In the 2016 elections, his wife Rosario Murillo was on the presidential ticket for vice-president, giving her a legitimate position to take over from her ailing husband. Prior to that and since 2007 Murillo held the post of government spokesperson.

To many Nicaraguans, Murillo is the real power behind the Ortega administration.

“It never occurred to me to set up a dynasty,” Ortega said. “My wife, it’s the first time ever she’s been vice president.”

José Miguel Vivanco, the Human Rights Watch Americas director, dismissed Ortega’s appearance as an attempt by “a pathological liar” to manipulate global public opinion.

“It is a way for him to confuse people outside Nicaragua about what is going on,” Vivanco said, pointing to the “groundless and absurd theories” being peddled by Ortega’s government about who was to blame for the violence.

Ortega hoped to discredit protesters as foreign-backed coup mongers supported by the Catholic Church, Vivanco said. In reality Nicaragua’s president was trying to crush peaceful protests using “cruel and blatant brutality … It’s as simple as that.”

Yader Luna, a Nicaraguan journalist from Confidencial, said Ortega’s interviewer had “basically” asked the right questions. “But Ortega lied in every single one of his answers … He claimed they haven’t attacked priests when I have seen his turbas [paramilitaries] beating them before my very eyes … He denied attacks in which dozens of people were killed in broad daylight.

“His speech was the same as always,” Luna added, “albeit in a less confrontational tone because he didn’t want to come across as a villain on Fox.”

In the interview, Ortega denied that he controls paramilitary groups blamed for most of the killings. They are supported by his political opponents and foreign interests, though he did not specify the U.S. directly, as he has done in the past.

“To move up the elections would create instability, insecurity and make things worse… None of the peaceful demonstrations have been attacked. No Nicaraguan has died in any church. Not a single Nicaraguan has died in any church. That’s false,” Ortega said.

Ortega said he was speaking to Fox News after years of refusing interviews with foreign media because he wanted the United States to show Nicaragua “respect.”
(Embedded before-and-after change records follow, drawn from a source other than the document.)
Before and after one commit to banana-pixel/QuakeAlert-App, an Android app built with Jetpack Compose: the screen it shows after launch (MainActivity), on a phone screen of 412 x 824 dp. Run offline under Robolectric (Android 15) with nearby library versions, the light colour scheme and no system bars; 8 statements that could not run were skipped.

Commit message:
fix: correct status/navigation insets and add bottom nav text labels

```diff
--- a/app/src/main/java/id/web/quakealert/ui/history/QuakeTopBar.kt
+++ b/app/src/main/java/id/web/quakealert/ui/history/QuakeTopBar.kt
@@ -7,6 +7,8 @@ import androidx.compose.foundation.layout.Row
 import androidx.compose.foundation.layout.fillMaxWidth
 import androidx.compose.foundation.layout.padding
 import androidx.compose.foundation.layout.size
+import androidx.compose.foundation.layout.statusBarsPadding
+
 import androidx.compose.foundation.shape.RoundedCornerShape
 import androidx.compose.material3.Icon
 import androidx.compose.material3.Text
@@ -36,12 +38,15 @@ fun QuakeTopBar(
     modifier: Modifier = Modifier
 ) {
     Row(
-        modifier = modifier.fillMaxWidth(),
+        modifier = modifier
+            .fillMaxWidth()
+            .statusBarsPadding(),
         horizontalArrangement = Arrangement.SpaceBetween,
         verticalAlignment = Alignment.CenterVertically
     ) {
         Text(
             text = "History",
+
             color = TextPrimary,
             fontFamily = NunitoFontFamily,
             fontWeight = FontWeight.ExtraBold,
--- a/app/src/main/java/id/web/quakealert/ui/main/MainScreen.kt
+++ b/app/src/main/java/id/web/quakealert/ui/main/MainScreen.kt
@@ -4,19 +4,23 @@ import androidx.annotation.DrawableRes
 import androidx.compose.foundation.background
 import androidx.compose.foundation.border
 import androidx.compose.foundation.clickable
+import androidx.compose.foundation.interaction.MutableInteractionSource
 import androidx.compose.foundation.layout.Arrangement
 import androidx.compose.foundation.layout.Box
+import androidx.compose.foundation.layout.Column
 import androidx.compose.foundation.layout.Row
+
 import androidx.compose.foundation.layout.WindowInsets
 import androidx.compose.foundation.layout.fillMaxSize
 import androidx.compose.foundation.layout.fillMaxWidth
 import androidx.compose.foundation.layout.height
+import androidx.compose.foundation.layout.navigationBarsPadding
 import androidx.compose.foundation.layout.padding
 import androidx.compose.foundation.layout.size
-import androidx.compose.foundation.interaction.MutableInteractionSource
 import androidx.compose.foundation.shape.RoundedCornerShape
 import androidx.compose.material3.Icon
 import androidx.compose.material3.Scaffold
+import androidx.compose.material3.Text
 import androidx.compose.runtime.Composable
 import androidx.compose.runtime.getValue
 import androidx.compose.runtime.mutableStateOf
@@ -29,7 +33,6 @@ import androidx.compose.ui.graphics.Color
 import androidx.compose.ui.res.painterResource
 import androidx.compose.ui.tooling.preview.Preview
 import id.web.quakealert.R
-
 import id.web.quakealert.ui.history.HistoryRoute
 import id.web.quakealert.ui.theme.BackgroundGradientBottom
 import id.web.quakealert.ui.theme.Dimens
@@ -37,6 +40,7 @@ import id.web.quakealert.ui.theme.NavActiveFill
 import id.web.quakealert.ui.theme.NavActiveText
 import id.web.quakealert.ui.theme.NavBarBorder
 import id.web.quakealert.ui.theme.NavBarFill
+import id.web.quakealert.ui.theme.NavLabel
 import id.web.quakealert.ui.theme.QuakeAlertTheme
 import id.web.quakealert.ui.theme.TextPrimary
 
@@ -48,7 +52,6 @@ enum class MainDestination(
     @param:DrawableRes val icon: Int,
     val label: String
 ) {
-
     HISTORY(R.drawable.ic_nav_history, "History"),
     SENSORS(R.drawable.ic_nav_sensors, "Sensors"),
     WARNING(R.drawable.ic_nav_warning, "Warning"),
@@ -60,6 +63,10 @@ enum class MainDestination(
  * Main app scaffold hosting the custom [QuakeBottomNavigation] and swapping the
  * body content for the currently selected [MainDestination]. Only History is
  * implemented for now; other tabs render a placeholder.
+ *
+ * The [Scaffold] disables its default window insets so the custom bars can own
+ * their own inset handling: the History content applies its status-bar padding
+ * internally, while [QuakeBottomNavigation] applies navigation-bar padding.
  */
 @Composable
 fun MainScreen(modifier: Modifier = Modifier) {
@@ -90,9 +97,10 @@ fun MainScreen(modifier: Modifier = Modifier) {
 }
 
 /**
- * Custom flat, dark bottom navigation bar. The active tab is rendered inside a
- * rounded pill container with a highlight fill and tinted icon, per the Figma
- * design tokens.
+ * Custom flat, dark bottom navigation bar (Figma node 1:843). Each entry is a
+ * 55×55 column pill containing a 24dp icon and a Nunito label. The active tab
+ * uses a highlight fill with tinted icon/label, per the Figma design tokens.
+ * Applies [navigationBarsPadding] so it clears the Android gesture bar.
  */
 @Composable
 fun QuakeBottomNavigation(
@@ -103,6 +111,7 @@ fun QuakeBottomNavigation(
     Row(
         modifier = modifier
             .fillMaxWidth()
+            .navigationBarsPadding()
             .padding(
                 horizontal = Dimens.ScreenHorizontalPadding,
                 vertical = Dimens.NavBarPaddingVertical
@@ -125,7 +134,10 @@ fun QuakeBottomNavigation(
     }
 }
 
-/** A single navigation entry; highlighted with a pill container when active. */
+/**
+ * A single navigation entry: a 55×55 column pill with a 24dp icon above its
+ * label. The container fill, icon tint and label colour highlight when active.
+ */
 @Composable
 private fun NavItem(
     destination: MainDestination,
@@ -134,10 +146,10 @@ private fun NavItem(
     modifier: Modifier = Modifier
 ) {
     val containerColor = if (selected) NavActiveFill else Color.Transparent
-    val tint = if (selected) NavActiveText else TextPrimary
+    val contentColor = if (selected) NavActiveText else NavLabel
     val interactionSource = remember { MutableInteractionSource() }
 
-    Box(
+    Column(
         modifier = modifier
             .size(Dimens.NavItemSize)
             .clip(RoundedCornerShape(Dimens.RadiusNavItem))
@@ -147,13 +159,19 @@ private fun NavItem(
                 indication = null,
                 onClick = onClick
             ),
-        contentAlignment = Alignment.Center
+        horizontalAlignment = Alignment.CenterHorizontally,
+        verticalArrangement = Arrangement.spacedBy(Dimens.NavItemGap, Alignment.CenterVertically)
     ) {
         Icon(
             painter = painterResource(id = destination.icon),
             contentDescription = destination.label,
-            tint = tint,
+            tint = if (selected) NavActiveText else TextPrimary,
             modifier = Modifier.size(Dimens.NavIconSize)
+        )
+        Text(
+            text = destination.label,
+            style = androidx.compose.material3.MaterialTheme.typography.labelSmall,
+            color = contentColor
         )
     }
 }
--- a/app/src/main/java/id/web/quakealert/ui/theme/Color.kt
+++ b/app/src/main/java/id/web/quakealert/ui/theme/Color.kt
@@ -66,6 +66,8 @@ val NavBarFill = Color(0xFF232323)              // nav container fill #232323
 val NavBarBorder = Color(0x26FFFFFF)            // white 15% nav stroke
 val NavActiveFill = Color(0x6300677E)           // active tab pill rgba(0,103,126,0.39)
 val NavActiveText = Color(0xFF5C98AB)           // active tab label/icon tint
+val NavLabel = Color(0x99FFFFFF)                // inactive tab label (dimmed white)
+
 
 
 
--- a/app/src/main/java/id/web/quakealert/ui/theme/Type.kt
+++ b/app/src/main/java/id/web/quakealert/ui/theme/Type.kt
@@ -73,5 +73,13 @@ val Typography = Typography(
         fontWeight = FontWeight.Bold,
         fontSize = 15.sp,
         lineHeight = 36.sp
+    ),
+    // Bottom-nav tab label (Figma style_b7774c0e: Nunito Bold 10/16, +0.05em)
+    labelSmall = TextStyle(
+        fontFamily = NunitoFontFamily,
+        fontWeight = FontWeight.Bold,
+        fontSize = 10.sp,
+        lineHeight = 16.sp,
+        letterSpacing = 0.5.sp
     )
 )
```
“The history of our relations with the United States has been painful. I don’t want to repeat it,” he said, criticizing a resolution against Nicaragua that US lawmakers were reported to be preparing.

He also hit out at what he called “a campaign of lies, terrible lies to try to hurt the image of Nicaragua and of its government.”

Article originally appeared on Today Nicaragua and is republished here with permission.